Search the records below for "useState"; copy each line that has it.
•••••
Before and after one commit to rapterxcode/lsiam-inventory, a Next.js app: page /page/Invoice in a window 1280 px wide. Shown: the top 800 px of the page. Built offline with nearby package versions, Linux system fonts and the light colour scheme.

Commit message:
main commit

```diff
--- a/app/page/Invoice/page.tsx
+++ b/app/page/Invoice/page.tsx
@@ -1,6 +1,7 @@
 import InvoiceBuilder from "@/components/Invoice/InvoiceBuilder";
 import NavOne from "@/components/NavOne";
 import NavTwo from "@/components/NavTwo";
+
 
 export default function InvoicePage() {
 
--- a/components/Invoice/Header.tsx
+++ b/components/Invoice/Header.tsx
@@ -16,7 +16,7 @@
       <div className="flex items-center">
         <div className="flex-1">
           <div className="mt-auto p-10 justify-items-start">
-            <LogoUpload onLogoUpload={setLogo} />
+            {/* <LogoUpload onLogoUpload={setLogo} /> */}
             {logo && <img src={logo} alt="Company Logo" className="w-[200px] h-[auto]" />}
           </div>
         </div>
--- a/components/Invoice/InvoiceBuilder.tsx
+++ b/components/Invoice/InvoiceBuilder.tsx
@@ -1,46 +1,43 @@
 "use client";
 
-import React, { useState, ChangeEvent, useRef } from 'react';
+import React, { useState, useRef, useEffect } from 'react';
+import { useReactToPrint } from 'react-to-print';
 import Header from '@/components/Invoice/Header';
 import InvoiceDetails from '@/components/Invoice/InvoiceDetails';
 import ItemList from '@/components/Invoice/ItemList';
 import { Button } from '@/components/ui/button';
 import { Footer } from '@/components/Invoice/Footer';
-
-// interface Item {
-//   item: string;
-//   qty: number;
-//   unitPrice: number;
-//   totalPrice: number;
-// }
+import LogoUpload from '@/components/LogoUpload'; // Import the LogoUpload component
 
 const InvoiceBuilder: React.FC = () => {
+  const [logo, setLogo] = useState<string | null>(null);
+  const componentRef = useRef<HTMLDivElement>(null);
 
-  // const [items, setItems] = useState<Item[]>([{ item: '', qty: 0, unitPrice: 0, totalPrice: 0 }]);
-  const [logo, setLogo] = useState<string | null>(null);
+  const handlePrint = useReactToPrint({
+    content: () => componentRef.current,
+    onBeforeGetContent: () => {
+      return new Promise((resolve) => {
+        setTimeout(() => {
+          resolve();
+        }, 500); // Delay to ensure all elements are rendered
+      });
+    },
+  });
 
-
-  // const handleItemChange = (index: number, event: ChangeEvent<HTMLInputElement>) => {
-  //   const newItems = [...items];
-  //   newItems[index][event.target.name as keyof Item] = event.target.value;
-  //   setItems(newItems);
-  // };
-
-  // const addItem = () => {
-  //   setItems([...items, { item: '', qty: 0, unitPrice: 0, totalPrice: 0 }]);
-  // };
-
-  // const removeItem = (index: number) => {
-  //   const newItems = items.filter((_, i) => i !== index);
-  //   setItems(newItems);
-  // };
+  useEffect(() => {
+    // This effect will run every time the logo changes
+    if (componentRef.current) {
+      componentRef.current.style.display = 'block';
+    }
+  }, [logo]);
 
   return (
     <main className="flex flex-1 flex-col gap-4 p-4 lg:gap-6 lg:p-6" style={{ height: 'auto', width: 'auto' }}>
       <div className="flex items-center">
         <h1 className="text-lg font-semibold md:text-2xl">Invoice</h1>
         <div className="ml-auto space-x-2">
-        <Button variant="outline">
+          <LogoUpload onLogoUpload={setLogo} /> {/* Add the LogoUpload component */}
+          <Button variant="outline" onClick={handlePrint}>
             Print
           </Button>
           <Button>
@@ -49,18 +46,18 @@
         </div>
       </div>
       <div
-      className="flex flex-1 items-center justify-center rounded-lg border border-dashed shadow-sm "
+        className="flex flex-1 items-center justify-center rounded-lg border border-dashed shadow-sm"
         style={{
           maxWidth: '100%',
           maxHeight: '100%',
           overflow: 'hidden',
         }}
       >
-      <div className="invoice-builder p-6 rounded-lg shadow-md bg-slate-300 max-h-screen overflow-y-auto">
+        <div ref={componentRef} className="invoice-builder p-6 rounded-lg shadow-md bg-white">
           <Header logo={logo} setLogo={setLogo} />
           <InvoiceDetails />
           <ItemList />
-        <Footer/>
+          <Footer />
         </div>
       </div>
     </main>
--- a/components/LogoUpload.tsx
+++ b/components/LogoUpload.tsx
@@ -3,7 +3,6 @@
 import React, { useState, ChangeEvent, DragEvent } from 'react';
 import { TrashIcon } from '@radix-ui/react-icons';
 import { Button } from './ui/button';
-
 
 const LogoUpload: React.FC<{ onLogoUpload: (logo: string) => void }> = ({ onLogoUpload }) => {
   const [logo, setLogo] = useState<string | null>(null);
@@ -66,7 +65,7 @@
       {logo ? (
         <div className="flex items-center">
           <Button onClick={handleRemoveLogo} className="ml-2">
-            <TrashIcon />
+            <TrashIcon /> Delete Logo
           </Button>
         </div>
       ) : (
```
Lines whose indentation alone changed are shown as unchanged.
•••••
-- WRITTEN RESPONSE --
-import React, { useState, ChangeEvent, useRef } from 'react';
+import React, { useState, useRef, useEffect } from 'react';
+  const [logo, setLogo] = useState<string | null>(null);
-  // const [items, setItems] = useState<Item[]>([{ item: '', qty: 0, unitPrice: 0, totalPrice: 0 }]);
-  const [logo, setLogo] = useState<string | null>(null);
 import React, { useState, ChangeEvent, DragEvent } from 'react';
   const [logo, setLogo] = useState<string | null>(null);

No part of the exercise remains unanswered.